(Edit difference data)
⁂

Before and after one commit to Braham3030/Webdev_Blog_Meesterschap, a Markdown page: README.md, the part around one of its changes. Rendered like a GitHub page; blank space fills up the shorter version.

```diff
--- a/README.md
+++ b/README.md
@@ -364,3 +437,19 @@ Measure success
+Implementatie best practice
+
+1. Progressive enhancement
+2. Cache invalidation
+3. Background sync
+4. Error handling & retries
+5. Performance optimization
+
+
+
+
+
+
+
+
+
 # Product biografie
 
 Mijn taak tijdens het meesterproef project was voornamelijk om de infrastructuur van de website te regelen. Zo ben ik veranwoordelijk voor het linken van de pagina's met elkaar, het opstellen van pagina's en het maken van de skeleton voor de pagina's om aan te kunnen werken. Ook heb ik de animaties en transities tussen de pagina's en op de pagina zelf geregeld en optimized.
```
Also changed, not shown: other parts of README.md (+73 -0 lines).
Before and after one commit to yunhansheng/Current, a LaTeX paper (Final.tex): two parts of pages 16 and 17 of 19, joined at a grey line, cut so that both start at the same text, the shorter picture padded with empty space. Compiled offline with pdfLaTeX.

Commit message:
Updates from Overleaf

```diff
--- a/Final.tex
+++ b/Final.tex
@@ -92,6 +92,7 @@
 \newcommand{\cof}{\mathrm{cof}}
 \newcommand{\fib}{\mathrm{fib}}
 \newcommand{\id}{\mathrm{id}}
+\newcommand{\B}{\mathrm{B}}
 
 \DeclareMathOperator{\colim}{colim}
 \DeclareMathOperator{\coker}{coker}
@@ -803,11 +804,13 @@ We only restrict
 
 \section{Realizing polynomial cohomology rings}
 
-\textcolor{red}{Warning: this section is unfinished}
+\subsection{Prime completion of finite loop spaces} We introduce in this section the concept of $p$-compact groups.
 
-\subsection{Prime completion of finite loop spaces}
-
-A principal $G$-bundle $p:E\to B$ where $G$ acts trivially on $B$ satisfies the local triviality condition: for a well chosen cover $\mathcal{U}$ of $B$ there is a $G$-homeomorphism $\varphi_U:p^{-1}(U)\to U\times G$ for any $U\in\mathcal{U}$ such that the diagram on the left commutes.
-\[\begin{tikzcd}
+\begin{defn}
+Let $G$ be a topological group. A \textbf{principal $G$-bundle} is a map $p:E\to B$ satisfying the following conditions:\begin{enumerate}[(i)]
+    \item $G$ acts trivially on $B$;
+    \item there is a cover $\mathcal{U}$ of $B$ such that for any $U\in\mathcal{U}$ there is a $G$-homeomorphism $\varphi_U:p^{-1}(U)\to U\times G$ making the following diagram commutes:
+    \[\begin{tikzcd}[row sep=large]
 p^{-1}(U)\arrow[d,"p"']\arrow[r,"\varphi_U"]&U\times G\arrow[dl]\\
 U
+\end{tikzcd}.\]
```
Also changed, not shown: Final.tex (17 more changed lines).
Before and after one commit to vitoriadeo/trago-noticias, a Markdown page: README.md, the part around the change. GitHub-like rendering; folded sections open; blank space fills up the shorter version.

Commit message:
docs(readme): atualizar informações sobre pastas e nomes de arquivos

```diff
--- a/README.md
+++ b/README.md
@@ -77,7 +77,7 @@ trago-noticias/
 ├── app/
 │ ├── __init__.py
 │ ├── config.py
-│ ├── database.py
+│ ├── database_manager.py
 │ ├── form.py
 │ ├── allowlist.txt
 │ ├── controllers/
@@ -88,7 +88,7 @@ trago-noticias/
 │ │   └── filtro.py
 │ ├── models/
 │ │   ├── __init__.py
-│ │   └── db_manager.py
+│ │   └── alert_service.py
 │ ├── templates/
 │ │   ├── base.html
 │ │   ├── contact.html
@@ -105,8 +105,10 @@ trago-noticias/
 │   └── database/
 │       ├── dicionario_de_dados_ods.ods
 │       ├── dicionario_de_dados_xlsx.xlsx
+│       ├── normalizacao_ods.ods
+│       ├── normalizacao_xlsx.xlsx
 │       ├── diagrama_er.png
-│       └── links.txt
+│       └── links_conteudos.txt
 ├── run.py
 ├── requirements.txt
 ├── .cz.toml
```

⁂

Which lines of the data include "times"? Copy each of them.

**Exercise answer**.
-A principal $G$-bundle $p:E\to B$ where $G$ acts trivially on $B$ satisfies the local triviality condition: for a well chosen cover $\mathcal{U}$ of $B$ there is a $G$-homeomorphism $\varphi_U:p^{-1}(U)\to U\times G$ for any $U\in\mathcal{U}$ such that the diagram on the left commutes.
+    \item there is a cover $\mathcal{U}$ of $B$ such that for any $U\in\mathcal{U}$ there is a $G$-homeomorphism $\varphi_U:p^{-1}(U)\to U\times G$ making the following diagram commutes:
 p^{-1}(U)\arrow[d,"p"']\arrow[r,"\varphi_U"]&U\times G\arrow[dl]\\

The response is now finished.